Hiroaki Takada, who is a professor at Toyohashi University of Technology and also the head of the ITRON Technical Committee, gave the symposium's first subproject presentation on the state of the ITRON subproject. Prof. Hiroaki said that one of the reasons the ITRON subproject has been an outstanding success is that Japan makes a lot of embedded systems, and hence it needed a standard real-time operating system for such applications. As a result, ITRON has become a de facto standard in Japan, accounting for 30% of all systems on a design basis. It is especially widely used in consumer appliances and communications equipment. Moreover, ITRON is starting to draw interest overseas, particularly in the U.S. For that reason, a U.S. branch of the ITRON Technical Committee is scheduled to be established and commence its activities in 1999.
The good news about ITRON is that the micro-ITRON4.0 specification is 98% decided, and that the documentation is almost finished, Prof. Takada said. The micro-ITRON4.0 specification is different from the micro-ITRON3.0 specification in that its minimum subset is actually smaller than the minimum subset for micro-ITRON3.0, and yet its full set is larger than micro-ITRON3.0's extended level. This allows the new specification to be used with a variety of standardized profiles, such as an automotive profile. The micro-ITRON4.0 specification is also aimed at larger types of embedded systems, and thus it includes support for software parts, in addition to standardized configuration methods with configuration steps. The provision of software parts is the theme of the JCG Project. It includes the JTRON2.0 specification, CORBA for embedded systems, and a GUI package for embedded systems, which will be released to the public as freeware in 1999. A separate technical committee has already drawn up an embedded TCP/IP specification for ITRON.
One of the areas in which the ITRON subproject has encountered problems is in the area of debugging environments, which in turn has affected software development environments and tools. The main problem is that there are various versions of micro-ITRON-specification kernels, and up to now it has been a practice to make debuggers, in-circuit emulators, and the like individually compatible with the respective micro-ITRON kernels. Accordingly, there is a strong need for standard debugging interfaces that will allow debugging environments to be easily matched to the numerous micro-ITRON-specification kernels. An additional benefit is that once the standardized debugging interfaces have been drawn up, the micro-ITRON-specification kernels will benefit from better development environments, which should allow the use of ITRON to be expanded to the types of applications that have been the preserve of proprietary real-time kernels and development environments up to now.

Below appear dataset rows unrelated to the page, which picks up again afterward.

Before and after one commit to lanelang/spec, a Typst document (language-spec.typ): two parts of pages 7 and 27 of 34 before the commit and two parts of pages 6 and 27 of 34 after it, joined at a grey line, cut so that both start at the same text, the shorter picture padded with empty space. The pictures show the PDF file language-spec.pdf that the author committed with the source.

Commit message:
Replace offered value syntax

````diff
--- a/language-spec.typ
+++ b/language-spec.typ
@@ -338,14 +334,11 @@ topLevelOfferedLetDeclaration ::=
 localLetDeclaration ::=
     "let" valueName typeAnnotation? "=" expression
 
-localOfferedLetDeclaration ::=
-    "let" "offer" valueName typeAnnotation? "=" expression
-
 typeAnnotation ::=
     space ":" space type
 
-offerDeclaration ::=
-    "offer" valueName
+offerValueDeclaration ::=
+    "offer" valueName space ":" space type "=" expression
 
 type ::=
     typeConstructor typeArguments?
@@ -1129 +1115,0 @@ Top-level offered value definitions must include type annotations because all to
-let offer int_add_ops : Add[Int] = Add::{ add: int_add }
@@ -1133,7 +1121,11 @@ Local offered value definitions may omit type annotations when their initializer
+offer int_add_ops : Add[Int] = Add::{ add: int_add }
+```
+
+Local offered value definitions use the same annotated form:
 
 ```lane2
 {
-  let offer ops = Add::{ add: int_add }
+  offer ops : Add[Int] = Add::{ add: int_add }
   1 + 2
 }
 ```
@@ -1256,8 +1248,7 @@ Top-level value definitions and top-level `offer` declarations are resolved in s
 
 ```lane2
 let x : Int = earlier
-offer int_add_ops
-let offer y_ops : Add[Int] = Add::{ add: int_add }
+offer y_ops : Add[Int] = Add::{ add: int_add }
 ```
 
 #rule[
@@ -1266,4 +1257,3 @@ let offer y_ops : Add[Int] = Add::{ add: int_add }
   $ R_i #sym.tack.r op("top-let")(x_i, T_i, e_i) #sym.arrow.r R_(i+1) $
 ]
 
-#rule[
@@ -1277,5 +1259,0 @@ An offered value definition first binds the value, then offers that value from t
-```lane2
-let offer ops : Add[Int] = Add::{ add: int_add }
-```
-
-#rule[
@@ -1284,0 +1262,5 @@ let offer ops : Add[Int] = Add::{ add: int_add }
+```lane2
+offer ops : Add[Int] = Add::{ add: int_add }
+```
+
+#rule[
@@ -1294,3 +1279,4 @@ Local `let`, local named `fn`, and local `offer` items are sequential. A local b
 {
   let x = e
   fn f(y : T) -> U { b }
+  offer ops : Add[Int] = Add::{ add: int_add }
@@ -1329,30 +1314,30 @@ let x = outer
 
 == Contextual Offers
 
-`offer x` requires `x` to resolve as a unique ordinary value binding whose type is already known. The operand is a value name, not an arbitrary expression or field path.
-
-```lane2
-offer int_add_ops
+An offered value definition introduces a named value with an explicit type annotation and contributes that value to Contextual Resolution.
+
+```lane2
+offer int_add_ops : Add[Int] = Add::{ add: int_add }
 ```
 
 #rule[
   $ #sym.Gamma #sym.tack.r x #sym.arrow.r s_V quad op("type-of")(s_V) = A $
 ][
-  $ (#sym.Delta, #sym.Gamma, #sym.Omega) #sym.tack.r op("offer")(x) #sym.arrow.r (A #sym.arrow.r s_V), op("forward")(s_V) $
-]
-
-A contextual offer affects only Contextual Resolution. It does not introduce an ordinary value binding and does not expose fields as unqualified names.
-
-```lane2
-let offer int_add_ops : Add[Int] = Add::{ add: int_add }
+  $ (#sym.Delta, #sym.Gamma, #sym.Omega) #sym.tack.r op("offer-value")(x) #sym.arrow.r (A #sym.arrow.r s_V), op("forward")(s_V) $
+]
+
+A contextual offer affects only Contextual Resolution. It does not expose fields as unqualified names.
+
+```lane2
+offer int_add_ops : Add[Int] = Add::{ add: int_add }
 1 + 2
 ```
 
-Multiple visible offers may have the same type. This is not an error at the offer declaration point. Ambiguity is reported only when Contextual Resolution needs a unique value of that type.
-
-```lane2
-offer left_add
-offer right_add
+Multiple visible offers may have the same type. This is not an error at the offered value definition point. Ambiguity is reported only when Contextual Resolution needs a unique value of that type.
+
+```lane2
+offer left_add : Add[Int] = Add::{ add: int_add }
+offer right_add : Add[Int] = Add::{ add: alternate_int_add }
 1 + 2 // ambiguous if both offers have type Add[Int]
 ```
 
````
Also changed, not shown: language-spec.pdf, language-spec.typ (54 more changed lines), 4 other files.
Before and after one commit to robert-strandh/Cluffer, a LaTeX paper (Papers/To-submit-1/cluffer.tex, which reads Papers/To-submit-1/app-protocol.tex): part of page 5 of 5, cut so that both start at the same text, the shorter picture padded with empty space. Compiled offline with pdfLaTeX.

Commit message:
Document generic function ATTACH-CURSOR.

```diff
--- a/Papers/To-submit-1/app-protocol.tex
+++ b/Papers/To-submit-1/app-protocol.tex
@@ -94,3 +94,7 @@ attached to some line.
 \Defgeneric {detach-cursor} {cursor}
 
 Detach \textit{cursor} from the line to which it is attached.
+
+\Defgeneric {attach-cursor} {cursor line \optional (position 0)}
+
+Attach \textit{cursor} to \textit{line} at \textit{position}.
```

When one mentions Sun Microsystems Inc.'s Java or Jini in the U.S. or Europe, ITRON and the TRON Project do not come to mind. However, in Japan, ITRON-specification kernels are the engines for running Java-based appliances; and Jini, which is designed for dynamically networking Java-based appliances together, is the software embodiment of the ultimate goal of the TRON Project--the TRON Hypernetwork. This is referred to as the Highly Functional Distributed System (HFDS) in TRON techical circles. In his presentation on the JTRON subproject, Mr. Shinobu Nemoto of Aplix Corporation, explained the background of the Java on ITRON (JTRON) project, the latest developments in the project, and products that have been implemented on the basis of JTRON specifications. The first JTRON specification, JTRON1.0, appeared in December 1997 and was aimed at merging the highly portable Java networking programming language with widely used, high-performance ITRON-specification real-time operating system. JTRON1.0 was quickly followed by the JTRON2.0 specification in October 1998.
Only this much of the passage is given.